▶ **Task goal**
Reproduce the listing below precisely, leaving every line intact.

▶ **Raw data**
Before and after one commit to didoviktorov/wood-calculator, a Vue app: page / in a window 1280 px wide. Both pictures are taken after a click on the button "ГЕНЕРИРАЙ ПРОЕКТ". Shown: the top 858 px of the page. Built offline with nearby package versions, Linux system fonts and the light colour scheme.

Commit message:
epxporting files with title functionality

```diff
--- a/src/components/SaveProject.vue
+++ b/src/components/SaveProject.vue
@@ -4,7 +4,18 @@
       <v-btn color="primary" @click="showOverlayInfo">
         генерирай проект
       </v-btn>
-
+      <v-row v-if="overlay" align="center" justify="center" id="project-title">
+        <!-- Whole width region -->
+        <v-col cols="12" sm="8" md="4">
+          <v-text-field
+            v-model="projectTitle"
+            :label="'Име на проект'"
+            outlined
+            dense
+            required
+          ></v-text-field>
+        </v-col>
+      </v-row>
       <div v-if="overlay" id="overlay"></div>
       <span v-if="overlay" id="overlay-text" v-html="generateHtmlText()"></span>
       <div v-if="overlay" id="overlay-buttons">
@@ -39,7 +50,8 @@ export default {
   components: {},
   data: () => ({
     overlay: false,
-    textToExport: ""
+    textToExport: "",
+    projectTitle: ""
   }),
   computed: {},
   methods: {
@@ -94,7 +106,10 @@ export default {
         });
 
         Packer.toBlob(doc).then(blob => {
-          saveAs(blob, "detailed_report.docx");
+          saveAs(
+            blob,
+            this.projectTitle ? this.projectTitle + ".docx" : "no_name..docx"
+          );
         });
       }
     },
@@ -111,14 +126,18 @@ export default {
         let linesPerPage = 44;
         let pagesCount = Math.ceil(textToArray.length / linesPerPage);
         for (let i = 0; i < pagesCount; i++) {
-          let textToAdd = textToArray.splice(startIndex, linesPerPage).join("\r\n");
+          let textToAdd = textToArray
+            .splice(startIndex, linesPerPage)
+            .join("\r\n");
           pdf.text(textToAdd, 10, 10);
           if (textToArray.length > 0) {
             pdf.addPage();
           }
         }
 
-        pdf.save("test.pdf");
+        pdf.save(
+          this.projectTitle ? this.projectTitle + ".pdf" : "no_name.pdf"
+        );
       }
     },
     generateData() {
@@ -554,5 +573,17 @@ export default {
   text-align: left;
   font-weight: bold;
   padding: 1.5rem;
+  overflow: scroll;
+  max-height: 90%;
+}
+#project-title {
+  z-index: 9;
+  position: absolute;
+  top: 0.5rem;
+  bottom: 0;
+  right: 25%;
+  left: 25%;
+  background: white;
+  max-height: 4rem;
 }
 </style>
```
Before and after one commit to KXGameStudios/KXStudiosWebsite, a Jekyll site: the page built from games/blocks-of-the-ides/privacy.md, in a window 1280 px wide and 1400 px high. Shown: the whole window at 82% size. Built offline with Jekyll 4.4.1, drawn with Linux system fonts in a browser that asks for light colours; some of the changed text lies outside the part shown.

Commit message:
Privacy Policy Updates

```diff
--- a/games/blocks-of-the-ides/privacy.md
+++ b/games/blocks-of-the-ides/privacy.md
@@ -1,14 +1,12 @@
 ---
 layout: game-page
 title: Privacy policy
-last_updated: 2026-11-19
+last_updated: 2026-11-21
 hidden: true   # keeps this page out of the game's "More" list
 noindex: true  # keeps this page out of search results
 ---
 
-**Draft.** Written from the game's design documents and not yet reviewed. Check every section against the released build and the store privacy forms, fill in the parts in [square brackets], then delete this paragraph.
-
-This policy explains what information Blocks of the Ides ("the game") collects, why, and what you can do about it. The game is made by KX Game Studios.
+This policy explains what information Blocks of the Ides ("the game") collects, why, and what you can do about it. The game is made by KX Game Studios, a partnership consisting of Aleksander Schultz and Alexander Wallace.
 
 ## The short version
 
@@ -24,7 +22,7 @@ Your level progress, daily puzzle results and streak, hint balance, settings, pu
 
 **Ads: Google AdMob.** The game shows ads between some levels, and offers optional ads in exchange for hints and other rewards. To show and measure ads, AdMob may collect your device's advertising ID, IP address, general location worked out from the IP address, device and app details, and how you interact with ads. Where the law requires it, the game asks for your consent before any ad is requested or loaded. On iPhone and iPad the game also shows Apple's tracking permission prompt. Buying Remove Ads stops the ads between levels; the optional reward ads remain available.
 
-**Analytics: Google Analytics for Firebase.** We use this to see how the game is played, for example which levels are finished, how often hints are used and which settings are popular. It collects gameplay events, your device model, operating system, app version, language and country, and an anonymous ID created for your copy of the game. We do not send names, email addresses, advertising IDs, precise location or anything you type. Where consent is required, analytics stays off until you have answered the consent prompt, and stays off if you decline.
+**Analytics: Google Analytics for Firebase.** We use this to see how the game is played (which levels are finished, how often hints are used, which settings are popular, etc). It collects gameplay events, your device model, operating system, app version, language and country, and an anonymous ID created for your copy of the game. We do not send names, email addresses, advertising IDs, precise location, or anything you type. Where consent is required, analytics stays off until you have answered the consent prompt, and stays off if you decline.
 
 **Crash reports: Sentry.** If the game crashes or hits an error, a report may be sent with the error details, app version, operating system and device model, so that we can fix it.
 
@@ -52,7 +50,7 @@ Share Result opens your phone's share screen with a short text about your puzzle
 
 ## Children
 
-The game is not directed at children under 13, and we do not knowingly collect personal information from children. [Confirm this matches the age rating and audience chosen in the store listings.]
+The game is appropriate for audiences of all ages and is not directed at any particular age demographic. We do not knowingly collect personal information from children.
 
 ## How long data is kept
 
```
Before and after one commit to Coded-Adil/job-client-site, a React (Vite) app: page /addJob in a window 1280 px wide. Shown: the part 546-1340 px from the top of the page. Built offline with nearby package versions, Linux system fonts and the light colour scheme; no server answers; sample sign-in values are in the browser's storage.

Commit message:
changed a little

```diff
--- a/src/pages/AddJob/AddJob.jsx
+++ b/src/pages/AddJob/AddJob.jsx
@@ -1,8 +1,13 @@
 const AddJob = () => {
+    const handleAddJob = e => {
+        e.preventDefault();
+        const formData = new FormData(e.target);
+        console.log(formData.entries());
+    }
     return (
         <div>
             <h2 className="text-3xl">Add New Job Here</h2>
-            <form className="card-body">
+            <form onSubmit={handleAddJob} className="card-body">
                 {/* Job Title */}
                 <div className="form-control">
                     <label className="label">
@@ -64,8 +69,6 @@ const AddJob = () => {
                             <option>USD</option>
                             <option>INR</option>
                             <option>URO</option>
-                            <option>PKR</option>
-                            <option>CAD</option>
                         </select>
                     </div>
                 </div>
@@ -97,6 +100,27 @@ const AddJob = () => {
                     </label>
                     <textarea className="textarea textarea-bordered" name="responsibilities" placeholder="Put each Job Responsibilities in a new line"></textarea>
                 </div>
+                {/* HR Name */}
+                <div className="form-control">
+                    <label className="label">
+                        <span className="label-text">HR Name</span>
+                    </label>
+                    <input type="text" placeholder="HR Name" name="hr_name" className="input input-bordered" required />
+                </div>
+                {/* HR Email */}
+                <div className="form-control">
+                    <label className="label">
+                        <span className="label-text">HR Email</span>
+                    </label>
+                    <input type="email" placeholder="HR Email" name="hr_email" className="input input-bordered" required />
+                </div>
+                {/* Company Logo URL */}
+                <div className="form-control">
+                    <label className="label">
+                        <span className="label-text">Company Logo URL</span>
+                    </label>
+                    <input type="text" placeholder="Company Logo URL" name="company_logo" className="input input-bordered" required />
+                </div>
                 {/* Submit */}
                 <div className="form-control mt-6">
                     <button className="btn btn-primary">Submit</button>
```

▶ **Exercise answer**
Before and after one commit to didoviktorov/wood-calculator, a Vue app: page / in a window 1280 px wide. Both pictures are taken after a click on the button "ГЕНЕРИРАЙ ПРОЕКТ". Shown: the top 858 px of the page. Built offline with nearby package versions, Linux system fonts and the light colour scheme.

Commit message:
epxporting files with title functionality

```diff
--- a/src/components/SaveProject.vue
+++ b/src/components/SaveProject.vue
@@ -4,7 +4,18 @@
       <v-btn color="primary" @click="showOverlayInfo">
         генерирай проект
       </v-btn>
-
+      <v-row v-if="overlay" align="center" justify="center" id="project-title">
+        <!-- Whole width region -->
+        <v-col cols="12" sm="8" md="4">
+          <v-text-field
+            v-model="projectTitle"
+            :label="'Име на проект'"
+            outlined
+            dense
+            required
+          ></v-text-field>
+        </v-col>
+      </v-row>
       <div v-if="overlay" id="overlay"></div>
       <span v-if="overlay" id="overlay-text" v-html="generateHtmlText()"></span>
       <div v-if="overlay" id="overlay-buttons">
@@ -39,7 +50,8 @@ export default {
   components: {},
   data: () => ({
     overlay: false,
-    textToExport: ""
+    textToExport: "",
+    projectTitle: ""
   }),
   computed: {},
   methods: {
@@ -94,7 +106,10 @@ export default {
         });
 
         Packer.toBlob(doc).then(blob => {
-          saveAs(blob, "detailed_report.docx");
+          saveAs(
+            blob,
+            this.projectTitle ? this.projectTitle + ".docx" : "no_name..docx"
+          );
         });
       }
     },
@@ -111,14 +126,18 @@ export default {
         let linesPerPage = 44;
         let pagesCount = Math.ceil(textToArray.length / linesPerPage);
         for (let i = 0; i < pagesCount; i++) {
-          let textToAdd = textToArray.splice(startIndex, linesPerPage).join("\r\n");
+          let textToAdd = textToArray
+            .splice(startIndex, linesPerPage)
+            .join("\r\n");
           pdf.text(textToAdd, 10, 10);
           if (textToArray.length > 0) {
             pdf.addPage();
           }
         }
 
-        pdf.save("test.pdf");
+        pdf.save(
+          this.projectTitle ? this.projectTitle + ".pdf" : "no_name.pdf"
+        );
       }
     },
     generateData() {
@@ -554,5 +573,17 @@ export default {
   text-align: left;
   font-weight: bold;
   padding: 1.5rem;
+  overflow: scroll;
+  max-height: 90%;
+}
+#project-title {
+  z-index: 9;
+  position: absolute;
+  top: 0.5rem;
+  bottom: 0;
+  right: 25%;
+  left: 25%;
+  background: white;
+  max-height: 4rem;
 }
 </style>
```
Before and after one commit to KXGameStudios/KXStudiosWebsite, a Jekyll site: the page built from games/blocks-of-the-ides/privacy.md, in a window 1280 px wide and 1400 px high. Shown: the whole window at 82% size. Built offline with Jekyll 4.4.1, drawn with Linux system fonts in a browser that asks for light colours; some of the changed text lies outside the part shown.

Commit message:
Privacy Policy Updates

```diff
--- a/games/blocks-of-the-ides/privacy.md
+++ b/games/blocks-of-the-ides/privacy.md
@@ -1,14 +1,12 @@
 ---
 layout: game-page
 title: Privacy policy
-last_updated: 2026-11-19
+last_updated: 2026-11-21
 hidden: true   # keeps this page out of the game's "More" list
 noindex: true  # keeps this page out of search results
 ---
 
-**Draft.** Written from the game's design documents and not yet reviewed. Check every section against the released build and the store privacy forms, fill in the parts in [square brackets], then delete this paragraph.
-
-This policy explains what information Blocks of the Ides ("the game") collects, why, and what you can do about it. The game is made by KX Game Studios.
+This policy explains what information Blocks of the Ides ("the game") collects, why, and what you can do about it. The game is made by KX Game Studios, a partnership consisting of Aleksander Schultz and Alexander Wallace.
 
 ## The short version
 
@@ -24,7 +22,7 @@ Your level progress, daily puzzle results and streak, hint balance, settings, pu
 
 **Ads: Google AdMob.** The game shows ads between some levels, and offers optional ads in exchange for hints and other rewards. To show and measure ads, AdMob may collect your device's advertising ID, IP address, general location worked out from the IP address, device and app details, and how you interact with ads. Where the law requires it, the game asks for your consent before any ad is requested or loaded. On iPhone and iPad the game also shows Apple's tracking permission prompt. Buying Remove Ads stops the ads between levels; the optional reward ads remain available.
 
-**Analytics: Google Analytics for Firebase.** We use this to see how the game is played, for example which levels are finished, how often hints are used and which settings are popular. It collects gameplay events, your device model, operating system, app version, language and country, and an anonymous ID created for your copy of the game. We do not send names, email addresses, advertising IDs, precise location or anything you type. Where consent is required, analytics stays off until you have answered the consent prompt, and stays off if you decline.
+**Analytics: Google Analytics for Firebase.** We use this to see how the game is played (which levels are finished, how often hints are used, which settings are popular, etc). It collects gameplay events, your device model, operating system, app version, language and country, and an anonymous ID created for your copy of the game. We do not send names, email addresses, advertising IDs, precise location, or anything you type. Where consent is required, analytics stays off until you have answered the consent prompt, and stays off if you decline.
 
 **Crash reports: Sentry.** If the game crashes or hits an error, a report may be sent with the error details, app version, operating system and device model, so that we can fix it.
 
@@ -52,7 +50,7 @@ Share Result opens your phone's share screen with a short text about your puzzle
 
 ## Children
 
-The game is not directed at children under 13, and we do not knowingly collect personal information from children. [Confirm this matches the age rating and audience chosen in the store listings.]
+The game is appropriate for audiences of all ages and is not directed at any particular age demographic. We do not knowingly collect personal information from children.
 
 ## How long data is kept
 
```
Before and after one commit to Coded-Adil/job-client-site, a React (Vite) app: page /addJob in a window 1280 px wide. Shown: the part 546-1340 px from the top of the page. Built offline with nearby package versions, Linux system fonts and the light colour scheme; no server answers; sample sign-in values are in the browser's storage.

Commit message:
changed a little

```diff
--- a/src/pages/AddJob/AddJob.jsx
+++ b/src/pages/AddJob/AddJob.jsx
@@ -1,8 +1,13 @@
 const AddJob = () => {
+    const handleAddJob = e => {
+        e.preventDefault();
+        const formData = new FormData(e.target);
+        console.log(formData.entries());
+    }
     return (
         <div>
             <h2 className="text-3xl">Add New Job Here</h2>
-            <form className="card-body">
+            <form onSubmit={handleAddJob} className="card-body">
                 {/* Job Title */}
                 <div className="form-control">
                     <label className="label">
@@ -64,8 +69,6 @@ const AddJob = () => {
                             <option>USD</option>
                             <option>INR</option>
                             <option>URO</option>
-                            <option>PKR</option>
-                            <option>CAD</option>
                         </select>
                     </div>
                 </div>
@@ -97,6 +100,27 @@ const AddJob = () => {
                     </label>
                     <textarea className="textarea textarea-bordered" name="responsibilities" placeholder="Put each Job Responsibilities in a new line"></textarea>
                 </div>
+                {/* HR Name */}
+                <div className="form-control">
+                    <label className="label">
+                        <span className="label-text">HR Name</span>
+                    </label>
+                    <input type="text" placeholder="HR Name" name="hr_name" className="input input-bordered" required />
+                </div>
+                {/* HR Email */}
+                <div className="form-control">
+                    <label className="label">
+                        <span className="label-text">HR Email</span>
+                    </label>
+                    <input type="email" placeholder="HR Email" name="hr_email" className="input input-bordered" required />
+                </div>
+                {/* Company Logo URL */}
+                <div className="form-control">
+                    <label className="label">
+                        <span className="label-text">Company Logo URL</span>
+                    </label>
+                    <input type="text" placeholder="Company Logo URL" name="company_logo" className="input input-bordered" required />
+                </div>
                 {/* Submit */}
                 <div className="form-control mt-6">
                     <button className="btn btn-primary">Submit</button>
```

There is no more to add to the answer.